A well repeated mantra in HSJ of late has been the neglect of the NHS’s new Cinderella service. Following the Liverpool community services scandal, Carter report and abandoned forward view, the underfunding of community services has come in to sharp focus over the past few months.
It seems that once again Cinderella has failed to make it to the ball.
Publishing its consolidated accounts, NHS Improvement has given a breakdown of trust income for acute, mental health, community and ambulance services. It’s clearly been a tough financial year for all four services but the area which drew the shortest straw, at least in funding terms, was community services.
The figures showed a £300m decrease for these services during 2017-18 compared to 2016-17, despite an increase in funding for all three other areas.
NHS trusts do not run the totality of community services and there is around £3bn which is not included in these figures – ie on services run by private or social enterprises. As some readers have suggested, if commissioners spending decisions are taken as a trend, this may mean the funding cuts in the sector were even greater.
This is perhaps the fourth time HSJ has asked the question – will it really be possible to meet the Five Year Forward View’s expectations and move more care into the community while simultaneously reducing funding for the sector?
Last month, the government pledged to fully fund the first year of the Agenda for Change pay deal – but there were always going to be some grey areas likely to hit providers with extra costs.
In his last days in office, former health and social care secretary Jeremy Hunt offered assurance that funding was also being offered for thousands of AfC staff employed by NHS subsidiary companies, social enterprises, or outsourced services – as well as those directly employed by the NHS.
But further details of this “eligibility” have now emerged in a letter to trusts from NHS Improvement, which says the offer only covers those organisations which are “dynamically” using the AfC contract “in full for both existing and future staff”.
This means additional funding will not be provided for staff who have retained their AfC terms and conditions after transferring into non-NHS bodies, unless the body is still employing new staff on AfC.
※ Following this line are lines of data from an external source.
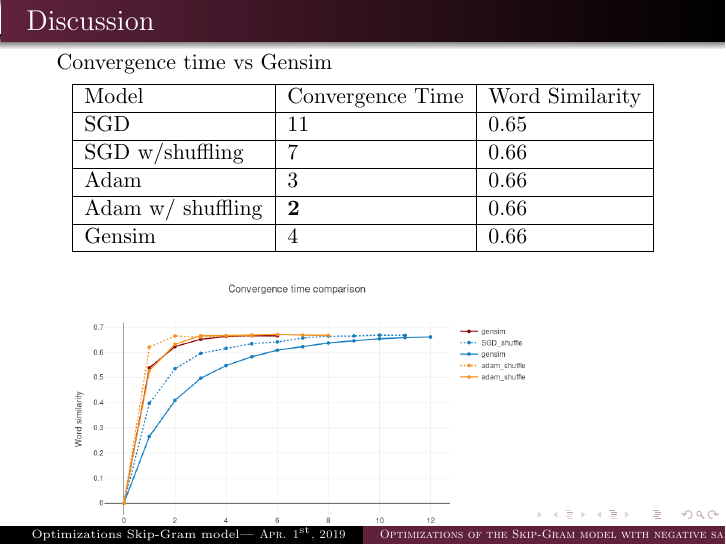
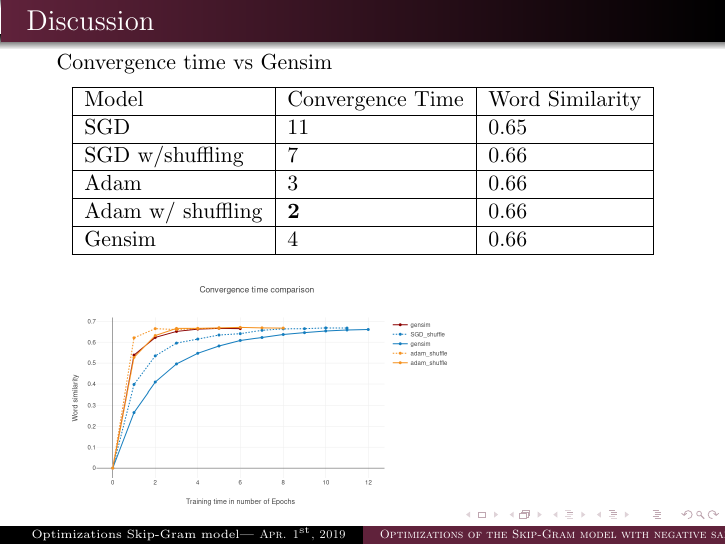
Before and after one commit to c3dric373/bachelorThesis, LaTeX slides (presentation/presentation.tex, which reads presentation/slides/discussion.tex): page 18 of 24. Compiled offline with pdfLaTeX.

Commit message:
correct scal for convergence image in discussion

```diff
--- a/presentation/slides/discussion.tex
+++ b/presentation/slides/discussion.tex
@@ -12,5 +12,5 @@ Adam w/ shuffling & \textbf{2}              & 0.66      \\ \hline
 Gensim   & 4          & 0.66            \\ \hline
 \end{tabular}
 \end{table}
-\includegraphics[scale=0.3]{images/gensim_vs_adam}
+\includegraphics[scale=0.25]{images/gensim_vs_adam}
   \end{frame}
```
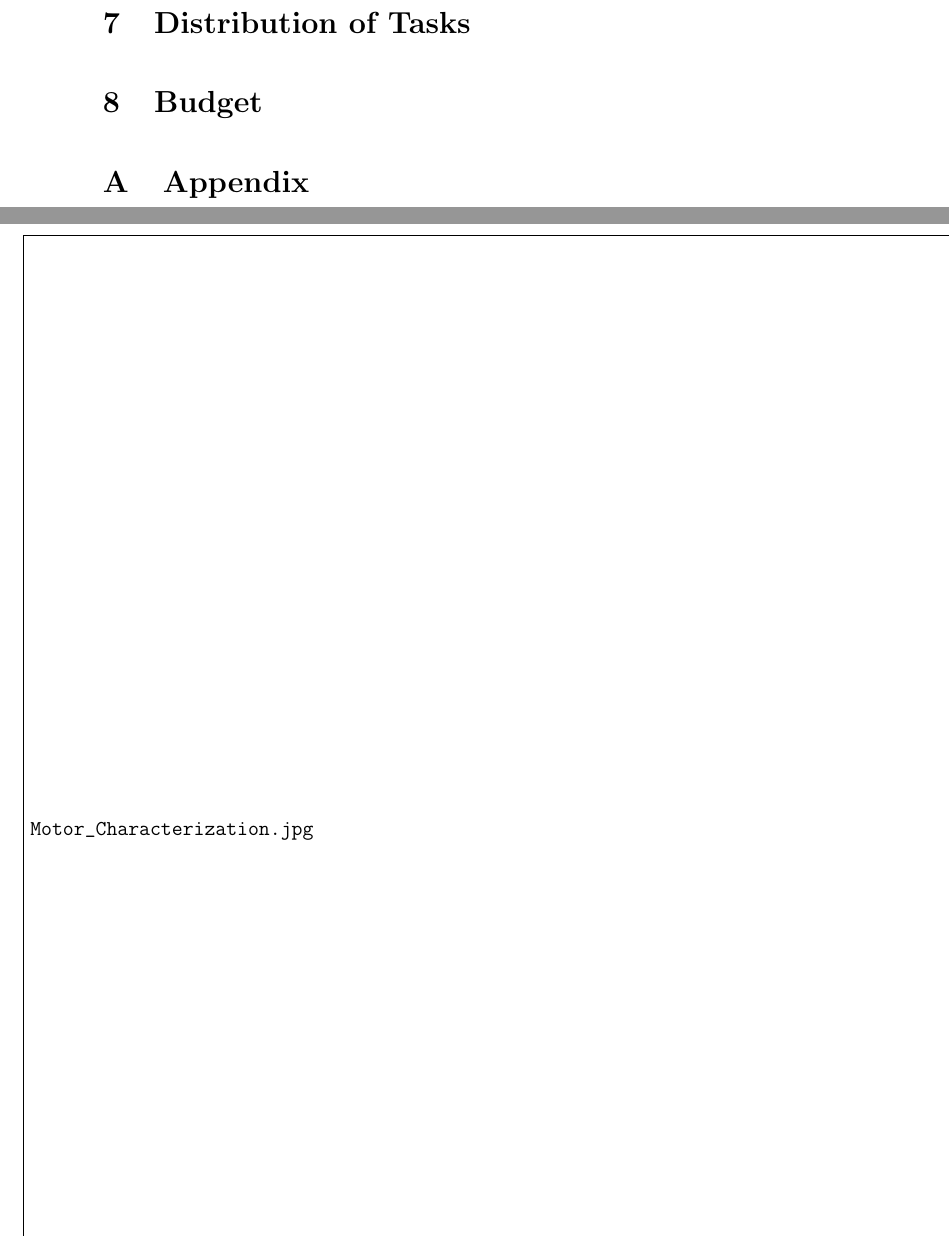
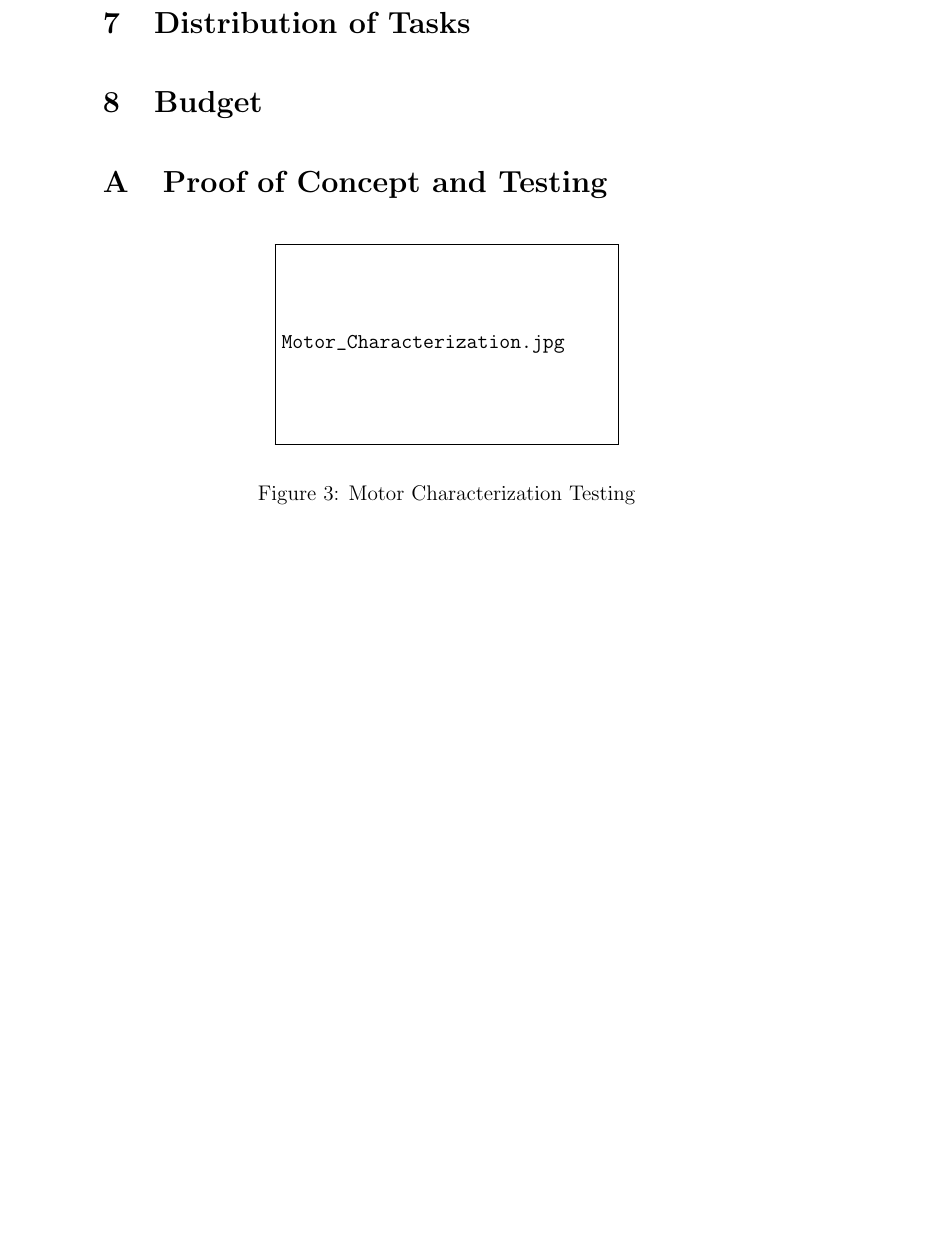
Before and after one commit to Brendoncamm/SYP, a LaTeX paper (Documents/First Semester Report/report.tex, which reads Documents/First Semester Report/Section Verbatim/Prelim_Results_Appendix.tex): two parts of pages 23 and 24 of 25 before the commit and part of page 23 of 24 after it, the two joined at a grey line, cut so that both start at the same text, the shorter picture padded with empty space. Compiled offline with pdfLaTeX.

Commit message:
Update Prelim_Results_Appendix.tex

```diff
--- a/Documents/First Semester Report/Section Verbatim/Prelim_Results_Appendix.tex
+++ b/Documents/First Semester Report/Section Verbatim/Prelim_Results_Appendix.tex
@@ -1,10 +1,10 @@
 %Preliminary Results Appendix
 %Include in main doc using \input{file}
-\section{Appendix}
+\section{Proof of Concept and Testing}
 
 \begin{figure}[h]
   \centering
-  \includegraphics[scale=0.45]{Motor_Characterization.jpg}
+  \includegraphics[width=0.5\textwidth]{Motor_Characterization.jpg}
   \caption{Motor Characterization Testing}
   \label{fig:Motor_Char}
 \end{figure}
```
Also changed, not shown: Documents/First Semester Report/Section Verbatim/Prelim_Results_Appendix.tex (2 more changed lines).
The letter confirms that most subsidiaries and outsourced services will not meet these criteria.
This has riled NHS Providers, which believes ministers have gone back on their funding commitment, and left quite a few trusts with unfunded extra costs and difficult “control totals” to meet.
It also offered up an “I told you so moment” for the Unison union, which has been heavily critical of trusts looking to phase out AfC for non-clinical staff by transferring them into subsidiaries.
Head of health Sara Gorton said: “It’s good to see that where employers have recognised the value of sticking with Agenda for Change, they will get the additional funding they need.
“But for those health workers who have been cut adrift from Agenda for Change, the future for their pay is uncertain and we risk a widening and damaging gap between directly employed staff and those who work alongside in contractors and arms length companies.”